Task requirements = Among the entries below, find each line with "Loki" and show it.

Listed entries =
# # # #

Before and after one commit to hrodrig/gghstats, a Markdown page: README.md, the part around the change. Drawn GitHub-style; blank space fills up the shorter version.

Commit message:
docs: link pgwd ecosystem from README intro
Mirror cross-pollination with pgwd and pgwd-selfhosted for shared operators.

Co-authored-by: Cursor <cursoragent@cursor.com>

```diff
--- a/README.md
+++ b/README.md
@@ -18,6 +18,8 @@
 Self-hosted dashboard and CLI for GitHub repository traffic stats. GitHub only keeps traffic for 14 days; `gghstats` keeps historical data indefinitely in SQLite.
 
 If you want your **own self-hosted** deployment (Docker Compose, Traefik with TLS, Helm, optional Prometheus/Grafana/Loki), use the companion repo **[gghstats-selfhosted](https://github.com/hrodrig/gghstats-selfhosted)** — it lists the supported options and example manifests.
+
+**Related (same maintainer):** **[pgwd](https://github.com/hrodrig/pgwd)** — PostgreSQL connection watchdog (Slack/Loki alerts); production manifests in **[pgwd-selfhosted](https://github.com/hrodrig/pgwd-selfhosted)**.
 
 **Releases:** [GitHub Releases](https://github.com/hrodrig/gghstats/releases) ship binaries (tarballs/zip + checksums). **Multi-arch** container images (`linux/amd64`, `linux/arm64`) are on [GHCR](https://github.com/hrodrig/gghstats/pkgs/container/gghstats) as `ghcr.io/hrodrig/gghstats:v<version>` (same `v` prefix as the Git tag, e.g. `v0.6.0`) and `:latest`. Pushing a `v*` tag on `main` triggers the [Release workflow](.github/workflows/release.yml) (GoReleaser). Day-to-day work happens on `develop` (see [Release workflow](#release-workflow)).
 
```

# # # #

Output =
 If you want your **own self-hosted** deployment (Docker Compose, Traefik with TLS, Helm, optional Prometheus/Grafana/Loki), use the companion repo **[gghstats-selfhosted](https://github.com/hrodrig/gghstats-selfhosted)** — it lists the supported options and example manifests.
+**Related (same maintainer):** **[pgwd](https://github.com/hrodrig/pgwd)** — PostgreSQL connection watchdog (Slack/Loki alerts); production manifests in **[pgwd-selfhosted](https://github.com/hrodrig/pgwd-selfhosted)**.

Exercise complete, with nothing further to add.